> _Your goal_: Take each line of the entries below that contains "file" and copy it.

Data records
◇ ◇ ◇ ◇ ◇ ◇ ◇

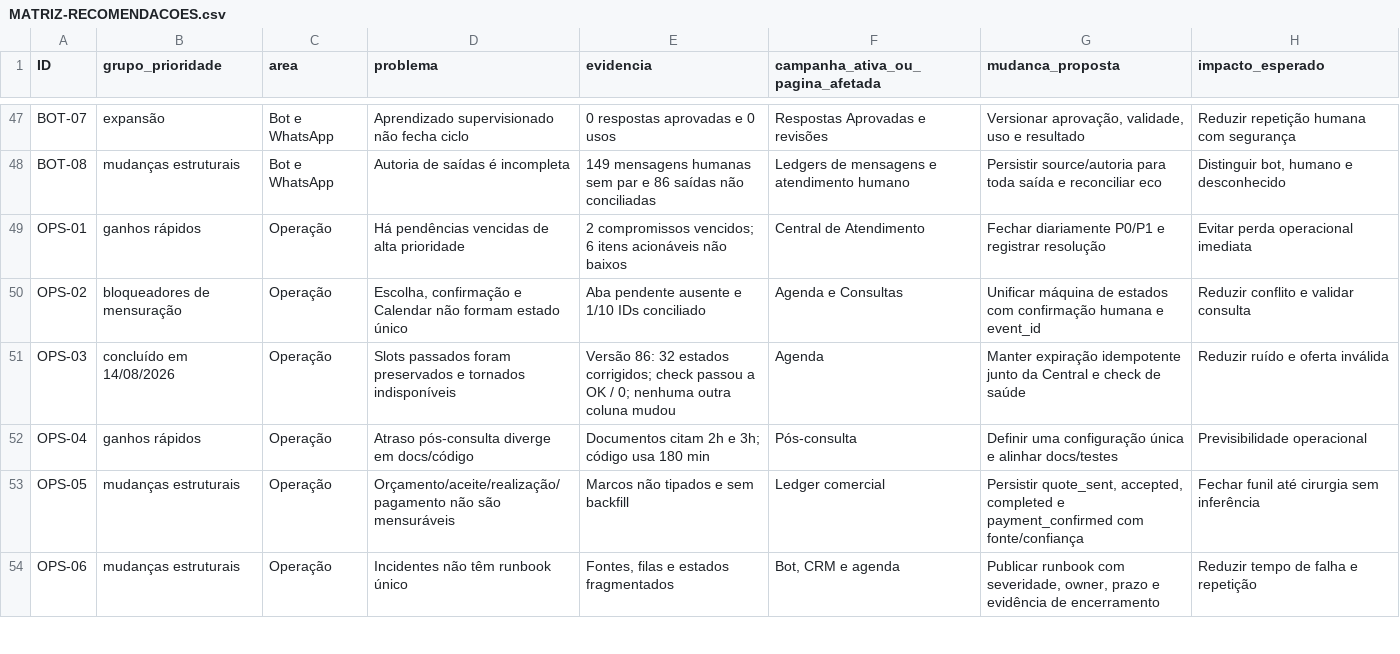
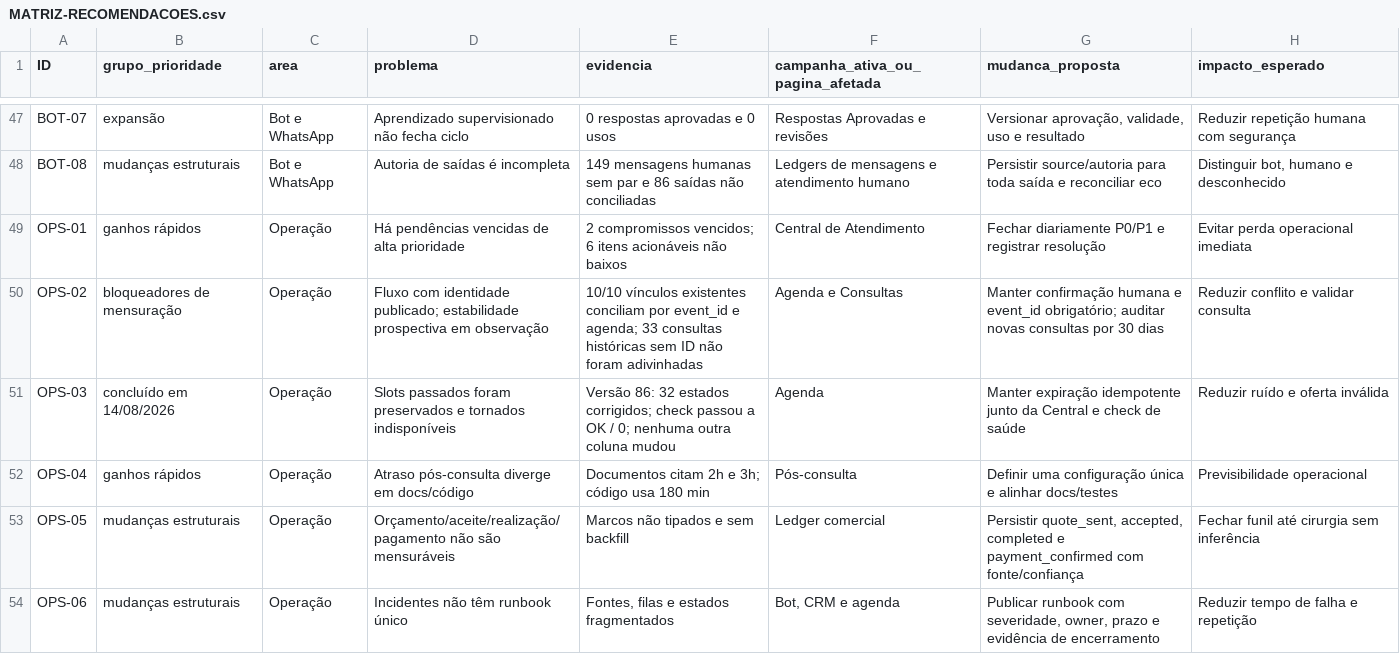
Before and after one commit to livfarialima-hue/amanda-site, a CSV file: auditorias/auditoria-integrada-2026-08-13/MATRIZ-RECOMENDACOES.csv, drawn as a sheet; only a part is shown, gaps mark what is left out; the diff covers the shown part only; the diff names each change by its address in the sheet, - before the commit and + after, or states it on an @@ line.

```diff
--- a/auditorias/auditoria-integrada-2026-08-13/MATRIZ-RECOMENDACOES.csv
+++ b/auditorias/auditoria-integrada-2026-08-13/MATRIZ-RECOMENDACOES.csv
-D50 (problema): Escolha, confirmação e Calendar não formam estado único
+D50 (problema): Fluxo com identidade publicado; estabilidade prospectiva em observação
-E50 (evidencia): Aba pendente ausente e 1/10 IDs conciliado
+E50 (evidencia): 10/10 vínculos existentes conciliam por event_id e agenda; 33 consultas históricas sem ID não foram adivinhadas
-G50 (mudanca_proposta): Unificar máquina de estados com confirmação humana e event_id
+G50 (mudanca_proposta): Manter confirmação humana e event_id obrigatório; auditar novas consultas por 30 dias
```
Also changed, not shown: 54 edited cells elsewhere in this file, 11 other files.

◇ ◇ ◇ ◇ ◇ ◇ ◇

> _Answer_:
Before and after one commit to livfarialima-hue/amanda-site, a CSV file: auditorias/auditoria-integrada-2026-08-13/MATRIZ-RECOMENDACOES.csv, drawn as a sheet; only a part is shown, gaps mark what is left out; the diff covers the shown part only; the diff names each change by its address in the sheet, - before the commit and + after, or states it on an @@ line.
Also changed, not shown: 54 edited cells elsewhere in this file, 11 other files.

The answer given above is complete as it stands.